Which lines of the material hold the word "سلام"? Copy each one.
*** Opening of RECORDS SHOWN ***
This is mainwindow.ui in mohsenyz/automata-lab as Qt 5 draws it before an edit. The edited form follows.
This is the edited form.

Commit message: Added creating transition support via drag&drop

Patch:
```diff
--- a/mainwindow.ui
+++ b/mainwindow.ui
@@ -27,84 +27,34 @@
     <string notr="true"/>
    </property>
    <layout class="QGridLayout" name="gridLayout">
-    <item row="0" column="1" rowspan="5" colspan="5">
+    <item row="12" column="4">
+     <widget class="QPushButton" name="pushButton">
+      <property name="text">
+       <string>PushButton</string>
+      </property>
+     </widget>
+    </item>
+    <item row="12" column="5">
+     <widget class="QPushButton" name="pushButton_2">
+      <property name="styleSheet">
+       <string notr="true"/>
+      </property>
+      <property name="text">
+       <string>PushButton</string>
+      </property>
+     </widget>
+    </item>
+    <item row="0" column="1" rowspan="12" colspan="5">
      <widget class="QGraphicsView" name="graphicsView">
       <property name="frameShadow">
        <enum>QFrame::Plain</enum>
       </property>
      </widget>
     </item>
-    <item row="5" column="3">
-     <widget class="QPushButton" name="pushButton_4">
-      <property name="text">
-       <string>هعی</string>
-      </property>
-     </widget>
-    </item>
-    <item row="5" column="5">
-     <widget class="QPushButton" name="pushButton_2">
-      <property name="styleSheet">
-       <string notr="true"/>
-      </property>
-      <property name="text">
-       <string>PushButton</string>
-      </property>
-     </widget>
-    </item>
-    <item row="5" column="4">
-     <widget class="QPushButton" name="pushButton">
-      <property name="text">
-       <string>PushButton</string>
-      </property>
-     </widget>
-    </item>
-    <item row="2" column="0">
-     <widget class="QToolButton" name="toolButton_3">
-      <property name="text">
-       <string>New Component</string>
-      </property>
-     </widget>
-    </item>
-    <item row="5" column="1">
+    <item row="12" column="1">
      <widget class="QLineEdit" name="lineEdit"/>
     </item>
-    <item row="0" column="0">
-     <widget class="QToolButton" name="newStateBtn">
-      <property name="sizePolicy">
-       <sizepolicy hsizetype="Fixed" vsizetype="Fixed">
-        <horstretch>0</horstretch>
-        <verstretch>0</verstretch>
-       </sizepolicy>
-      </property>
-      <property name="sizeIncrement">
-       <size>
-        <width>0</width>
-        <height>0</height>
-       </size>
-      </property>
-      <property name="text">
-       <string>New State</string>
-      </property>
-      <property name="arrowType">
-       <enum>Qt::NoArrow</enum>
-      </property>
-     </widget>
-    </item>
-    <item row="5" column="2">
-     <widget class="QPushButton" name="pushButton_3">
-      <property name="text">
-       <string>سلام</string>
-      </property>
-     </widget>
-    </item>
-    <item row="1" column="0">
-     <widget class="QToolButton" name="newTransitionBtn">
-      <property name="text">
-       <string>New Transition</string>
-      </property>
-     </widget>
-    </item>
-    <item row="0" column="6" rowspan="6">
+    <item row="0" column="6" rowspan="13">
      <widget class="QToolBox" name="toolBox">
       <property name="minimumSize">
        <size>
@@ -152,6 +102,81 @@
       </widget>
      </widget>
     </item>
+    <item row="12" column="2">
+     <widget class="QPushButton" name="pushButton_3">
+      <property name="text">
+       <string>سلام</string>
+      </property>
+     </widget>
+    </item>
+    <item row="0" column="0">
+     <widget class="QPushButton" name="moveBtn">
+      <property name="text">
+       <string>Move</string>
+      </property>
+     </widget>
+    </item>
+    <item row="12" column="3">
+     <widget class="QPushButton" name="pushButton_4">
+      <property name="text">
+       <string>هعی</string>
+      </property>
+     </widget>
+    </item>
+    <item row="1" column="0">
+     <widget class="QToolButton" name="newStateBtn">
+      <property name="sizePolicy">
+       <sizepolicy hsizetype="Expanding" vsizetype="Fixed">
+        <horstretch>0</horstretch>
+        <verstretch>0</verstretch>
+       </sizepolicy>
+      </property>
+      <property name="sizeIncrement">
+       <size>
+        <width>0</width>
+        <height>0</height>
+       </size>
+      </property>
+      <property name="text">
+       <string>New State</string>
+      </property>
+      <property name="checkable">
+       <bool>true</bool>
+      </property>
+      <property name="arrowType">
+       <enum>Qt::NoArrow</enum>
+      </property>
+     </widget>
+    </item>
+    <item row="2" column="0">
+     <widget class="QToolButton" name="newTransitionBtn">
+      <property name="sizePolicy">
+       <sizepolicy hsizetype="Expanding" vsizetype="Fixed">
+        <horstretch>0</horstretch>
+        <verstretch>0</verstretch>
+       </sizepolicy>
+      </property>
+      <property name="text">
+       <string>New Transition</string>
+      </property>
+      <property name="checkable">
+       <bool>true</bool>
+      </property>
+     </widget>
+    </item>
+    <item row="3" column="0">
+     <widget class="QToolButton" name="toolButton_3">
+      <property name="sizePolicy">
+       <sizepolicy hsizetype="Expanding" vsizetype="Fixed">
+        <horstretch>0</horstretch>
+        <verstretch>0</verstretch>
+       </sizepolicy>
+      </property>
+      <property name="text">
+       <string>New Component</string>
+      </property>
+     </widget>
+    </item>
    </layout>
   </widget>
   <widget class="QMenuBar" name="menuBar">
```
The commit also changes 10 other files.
*** Close of RECORDS SHOWN ***
*** Opening of RECORDS SHOWN ***
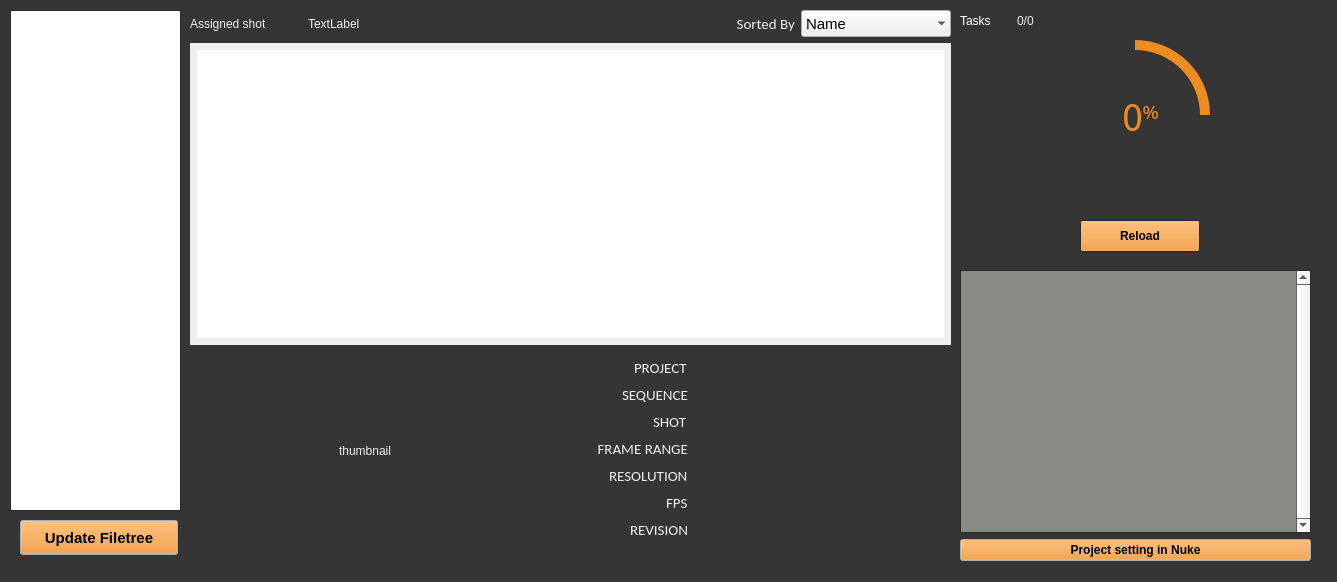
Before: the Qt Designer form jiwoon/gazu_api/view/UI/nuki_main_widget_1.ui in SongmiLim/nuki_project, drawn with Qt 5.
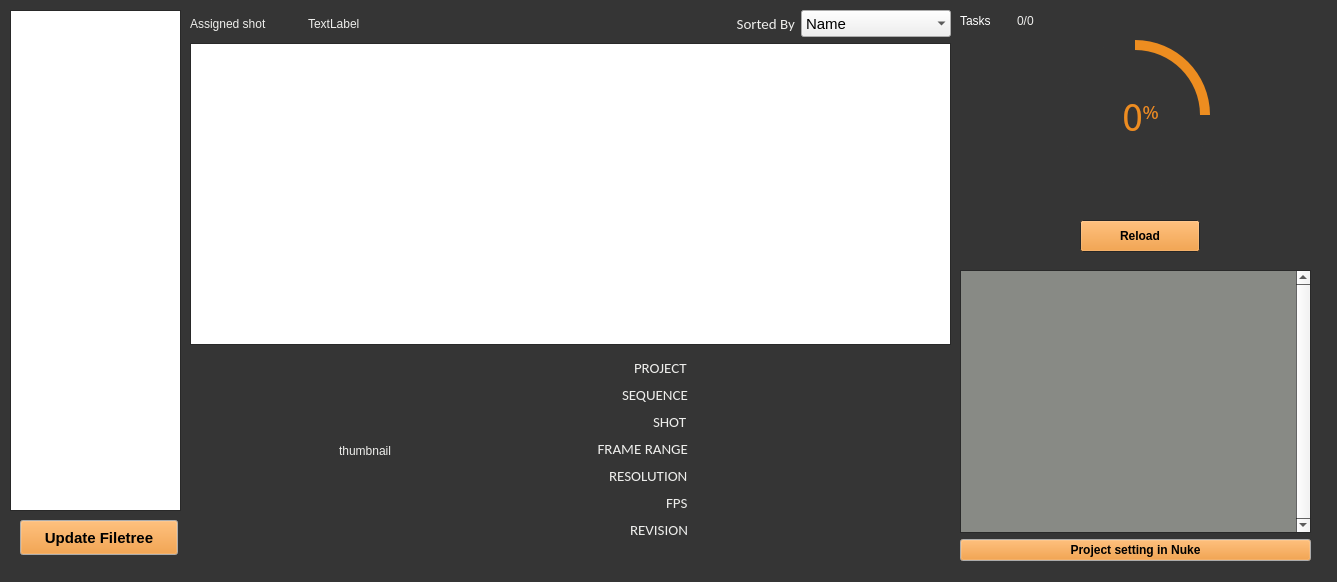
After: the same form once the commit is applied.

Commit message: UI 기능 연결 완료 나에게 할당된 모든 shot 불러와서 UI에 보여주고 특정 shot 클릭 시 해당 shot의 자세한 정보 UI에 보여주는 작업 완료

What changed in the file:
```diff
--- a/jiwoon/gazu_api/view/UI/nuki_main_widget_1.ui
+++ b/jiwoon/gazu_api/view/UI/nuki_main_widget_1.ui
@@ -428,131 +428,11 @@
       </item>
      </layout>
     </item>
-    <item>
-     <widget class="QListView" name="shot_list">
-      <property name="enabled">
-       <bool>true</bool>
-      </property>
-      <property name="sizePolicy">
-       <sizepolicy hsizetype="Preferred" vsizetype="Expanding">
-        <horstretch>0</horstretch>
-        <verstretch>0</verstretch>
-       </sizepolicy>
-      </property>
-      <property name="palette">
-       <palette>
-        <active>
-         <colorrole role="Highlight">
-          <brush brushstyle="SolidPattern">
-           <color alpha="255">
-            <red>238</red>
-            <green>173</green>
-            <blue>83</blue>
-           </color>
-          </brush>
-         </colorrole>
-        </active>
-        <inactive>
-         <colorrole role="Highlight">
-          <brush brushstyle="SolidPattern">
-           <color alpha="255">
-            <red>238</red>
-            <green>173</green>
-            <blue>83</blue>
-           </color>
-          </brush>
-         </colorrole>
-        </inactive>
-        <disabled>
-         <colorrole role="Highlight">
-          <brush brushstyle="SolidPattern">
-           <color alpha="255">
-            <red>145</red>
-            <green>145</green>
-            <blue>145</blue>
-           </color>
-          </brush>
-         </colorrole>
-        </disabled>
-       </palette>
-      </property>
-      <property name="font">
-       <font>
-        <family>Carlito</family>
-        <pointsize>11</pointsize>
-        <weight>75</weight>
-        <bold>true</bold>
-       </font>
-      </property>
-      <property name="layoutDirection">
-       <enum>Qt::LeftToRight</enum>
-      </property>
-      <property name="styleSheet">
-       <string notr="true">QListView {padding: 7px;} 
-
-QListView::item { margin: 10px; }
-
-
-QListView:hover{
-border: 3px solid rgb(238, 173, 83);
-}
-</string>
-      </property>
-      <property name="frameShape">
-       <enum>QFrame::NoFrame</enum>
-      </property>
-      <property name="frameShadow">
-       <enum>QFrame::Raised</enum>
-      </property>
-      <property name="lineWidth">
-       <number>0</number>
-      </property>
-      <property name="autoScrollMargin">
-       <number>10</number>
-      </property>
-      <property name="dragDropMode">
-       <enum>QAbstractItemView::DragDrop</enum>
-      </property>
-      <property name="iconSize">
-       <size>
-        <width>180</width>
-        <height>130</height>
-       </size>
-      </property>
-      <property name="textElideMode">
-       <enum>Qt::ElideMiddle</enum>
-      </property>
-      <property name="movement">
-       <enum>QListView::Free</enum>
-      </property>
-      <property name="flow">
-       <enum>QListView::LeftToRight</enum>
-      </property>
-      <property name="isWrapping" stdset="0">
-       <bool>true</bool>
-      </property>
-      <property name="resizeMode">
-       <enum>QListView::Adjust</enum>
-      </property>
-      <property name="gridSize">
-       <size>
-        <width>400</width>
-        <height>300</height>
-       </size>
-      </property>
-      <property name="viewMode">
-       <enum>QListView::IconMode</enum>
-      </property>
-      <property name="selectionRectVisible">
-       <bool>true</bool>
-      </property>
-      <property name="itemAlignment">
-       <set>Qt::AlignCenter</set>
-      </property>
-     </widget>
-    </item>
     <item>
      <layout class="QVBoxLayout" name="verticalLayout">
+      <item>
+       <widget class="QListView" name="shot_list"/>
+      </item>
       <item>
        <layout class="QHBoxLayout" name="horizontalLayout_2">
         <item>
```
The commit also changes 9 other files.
*** Close of RECORDS SHOWN ***
**WRITTEN ANSWER:**
-       <string>سلام</string>
+       <string>سلام</string>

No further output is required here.